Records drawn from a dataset

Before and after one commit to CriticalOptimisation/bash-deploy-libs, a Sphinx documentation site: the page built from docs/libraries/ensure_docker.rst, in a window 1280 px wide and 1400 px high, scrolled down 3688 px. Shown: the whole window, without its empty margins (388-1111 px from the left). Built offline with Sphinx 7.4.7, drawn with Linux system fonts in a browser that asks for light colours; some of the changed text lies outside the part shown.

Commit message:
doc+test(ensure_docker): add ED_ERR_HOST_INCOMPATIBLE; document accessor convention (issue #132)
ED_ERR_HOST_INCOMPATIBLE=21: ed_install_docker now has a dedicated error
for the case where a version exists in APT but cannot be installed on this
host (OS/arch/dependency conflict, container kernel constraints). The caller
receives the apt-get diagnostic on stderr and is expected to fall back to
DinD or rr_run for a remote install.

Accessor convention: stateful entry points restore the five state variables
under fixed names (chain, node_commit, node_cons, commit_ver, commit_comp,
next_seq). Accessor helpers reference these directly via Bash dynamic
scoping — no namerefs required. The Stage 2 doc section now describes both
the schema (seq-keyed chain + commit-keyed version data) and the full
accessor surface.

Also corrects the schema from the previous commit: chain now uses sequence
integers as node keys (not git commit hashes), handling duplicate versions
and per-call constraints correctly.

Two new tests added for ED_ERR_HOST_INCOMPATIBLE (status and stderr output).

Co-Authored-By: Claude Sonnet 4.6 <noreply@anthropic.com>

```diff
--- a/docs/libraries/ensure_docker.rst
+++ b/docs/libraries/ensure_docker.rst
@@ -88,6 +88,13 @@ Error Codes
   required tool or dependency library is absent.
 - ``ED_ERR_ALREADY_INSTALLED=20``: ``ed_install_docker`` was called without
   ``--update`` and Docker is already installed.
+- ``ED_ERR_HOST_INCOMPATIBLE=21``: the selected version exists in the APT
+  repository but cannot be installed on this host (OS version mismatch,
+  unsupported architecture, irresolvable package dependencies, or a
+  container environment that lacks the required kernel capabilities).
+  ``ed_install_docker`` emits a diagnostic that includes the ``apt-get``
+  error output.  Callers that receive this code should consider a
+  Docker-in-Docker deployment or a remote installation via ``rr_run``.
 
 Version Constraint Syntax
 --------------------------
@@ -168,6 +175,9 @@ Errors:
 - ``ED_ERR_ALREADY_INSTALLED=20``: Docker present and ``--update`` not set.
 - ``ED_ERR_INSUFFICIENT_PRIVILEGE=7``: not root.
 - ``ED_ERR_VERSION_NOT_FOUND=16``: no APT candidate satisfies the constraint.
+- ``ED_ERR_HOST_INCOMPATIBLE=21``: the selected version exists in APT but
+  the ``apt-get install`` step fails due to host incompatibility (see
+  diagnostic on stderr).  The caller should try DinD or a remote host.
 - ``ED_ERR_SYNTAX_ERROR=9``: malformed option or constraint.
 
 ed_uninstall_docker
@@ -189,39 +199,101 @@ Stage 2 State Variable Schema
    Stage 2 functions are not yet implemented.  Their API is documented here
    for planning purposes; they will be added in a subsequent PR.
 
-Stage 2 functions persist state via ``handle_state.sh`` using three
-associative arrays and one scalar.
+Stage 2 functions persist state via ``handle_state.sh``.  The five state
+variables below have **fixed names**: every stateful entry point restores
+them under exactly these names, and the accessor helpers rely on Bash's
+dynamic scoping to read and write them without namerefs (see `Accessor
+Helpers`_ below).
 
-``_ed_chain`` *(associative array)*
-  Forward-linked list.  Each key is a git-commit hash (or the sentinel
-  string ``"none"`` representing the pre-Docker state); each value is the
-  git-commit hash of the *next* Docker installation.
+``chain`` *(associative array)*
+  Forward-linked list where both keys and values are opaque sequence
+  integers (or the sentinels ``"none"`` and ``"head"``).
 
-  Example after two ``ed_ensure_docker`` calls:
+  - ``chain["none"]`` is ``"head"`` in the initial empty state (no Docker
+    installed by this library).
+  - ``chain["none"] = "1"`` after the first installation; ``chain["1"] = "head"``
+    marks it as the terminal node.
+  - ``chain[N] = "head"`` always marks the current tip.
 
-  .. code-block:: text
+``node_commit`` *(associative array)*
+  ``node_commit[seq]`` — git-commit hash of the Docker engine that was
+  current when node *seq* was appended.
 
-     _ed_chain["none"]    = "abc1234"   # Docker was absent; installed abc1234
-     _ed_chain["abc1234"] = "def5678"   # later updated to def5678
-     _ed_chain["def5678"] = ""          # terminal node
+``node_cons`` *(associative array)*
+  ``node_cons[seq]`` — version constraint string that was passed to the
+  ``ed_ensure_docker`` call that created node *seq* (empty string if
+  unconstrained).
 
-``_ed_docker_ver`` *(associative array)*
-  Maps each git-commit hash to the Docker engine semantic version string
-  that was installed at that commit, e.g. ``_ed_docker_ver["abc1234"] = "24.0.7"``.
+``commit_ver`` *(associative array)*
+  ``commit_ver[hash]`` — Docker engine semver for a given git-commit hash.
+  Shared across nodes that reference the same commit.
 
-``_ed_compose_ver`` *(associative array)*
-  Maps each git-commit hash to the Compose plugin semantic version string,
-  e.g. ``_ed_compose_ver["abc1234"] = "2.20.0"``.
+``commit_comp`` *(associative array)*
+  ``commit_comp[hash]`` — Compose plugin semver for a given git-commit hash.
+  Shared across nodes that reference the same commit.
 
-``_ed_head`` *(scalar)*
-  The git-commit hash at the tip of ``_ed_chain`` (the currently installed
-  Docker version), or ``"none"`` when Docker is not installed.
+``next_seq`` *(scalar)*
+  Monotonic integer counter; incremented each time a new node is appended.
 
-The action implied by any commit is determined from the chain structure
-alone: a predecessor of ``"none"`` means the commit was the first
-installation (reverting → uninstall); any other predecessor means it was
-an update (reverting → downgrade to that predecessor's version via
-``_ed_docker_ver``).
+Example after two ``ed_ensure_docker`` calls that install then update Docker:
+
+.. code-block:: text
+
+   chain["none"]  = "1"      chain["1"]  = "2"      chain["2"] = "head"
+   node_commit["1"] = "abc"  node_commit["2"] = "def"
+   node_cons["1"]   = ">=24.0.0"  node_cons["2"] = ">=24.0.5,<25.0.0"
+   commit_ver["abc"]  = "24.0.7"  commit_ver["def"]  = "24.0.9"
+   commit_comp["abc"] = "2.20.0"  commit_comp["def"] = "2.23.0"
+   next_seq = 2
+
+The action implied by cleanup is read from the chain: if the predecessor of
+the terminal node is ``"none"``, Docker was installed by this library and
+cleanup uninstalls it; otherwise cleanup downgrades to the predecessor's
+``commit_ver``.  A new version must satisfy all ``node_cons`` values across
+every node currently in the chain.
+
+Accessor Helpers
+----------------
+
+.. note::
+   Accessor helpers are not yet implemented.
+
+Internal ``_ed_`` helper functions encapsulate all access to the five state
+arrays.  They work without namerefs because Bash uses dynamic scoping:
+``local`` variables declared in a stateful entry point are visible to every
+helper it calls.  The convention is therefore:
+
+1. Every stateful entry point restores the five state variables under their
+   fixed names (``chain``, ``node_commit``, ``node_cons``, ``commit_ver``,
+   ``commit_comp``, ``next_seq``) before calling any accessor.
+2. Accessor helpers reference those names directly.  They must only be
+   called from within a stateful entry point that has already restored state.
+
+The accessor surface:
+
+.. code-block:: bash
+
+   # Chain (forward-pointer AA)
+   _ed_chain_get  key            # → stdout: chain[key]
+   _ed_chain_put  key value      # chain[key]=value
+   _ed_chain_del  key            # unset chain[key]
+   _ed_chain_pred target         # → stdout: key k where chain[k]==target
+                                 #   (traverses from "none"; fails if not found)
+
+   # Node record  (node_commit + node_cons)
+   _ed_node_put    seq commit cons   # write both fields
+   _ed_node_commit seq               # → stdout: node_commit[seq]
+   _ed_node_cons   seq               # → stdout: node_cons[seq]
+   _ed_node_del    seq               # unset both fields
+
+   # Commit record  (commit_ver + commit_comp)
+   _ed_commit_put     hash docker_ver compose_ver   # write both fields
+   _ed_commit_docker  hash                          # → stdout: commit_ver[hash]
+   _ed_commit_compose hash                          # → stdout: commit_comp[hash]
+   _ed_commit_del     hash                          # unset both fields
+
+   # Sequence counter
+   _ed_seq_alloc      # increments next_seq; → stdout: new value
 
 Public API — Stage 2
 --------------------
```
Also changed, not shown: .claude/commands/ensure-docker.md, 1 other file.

§ **What to produce**
Lines from the top of the data above through the line containing "DinD or rr_run for a remote install." must be repeated exactly. All other lines stay out.

§ **Task output**
Before and after one commit to CriticalOptimisation/bash-deploy-libs, a Sphinx documentation site: the page built from docs/libraries/ensure_docker.rst, in a window 1280 px wide and 1400 px high, scrolled down 3688 px. Shown: the whole window, without its empty margins (388-1111 px from the left). Built offline with Sphinx 7.4.7, drawn with Linux system fonts in a browser that asks for light colours; some of the changed text lies outside the part shown.

Commit message:
doc+test(ensure_docker): add ED_ERR_HOST_INCOMPATIBLE; document accessor convention (issue #132)
ED_ERR_HOST_INCOMPATIBLE=21: ed_install_docker now has a dedicated error
for the case where a version exists in APT but cannot be installed on this
host (OS/arch/dependency conflict, container kernel constraints). The caller
receives the apt-get diagnostic on stderr and is expected to fall back to
DinD or rr_run for a remote install.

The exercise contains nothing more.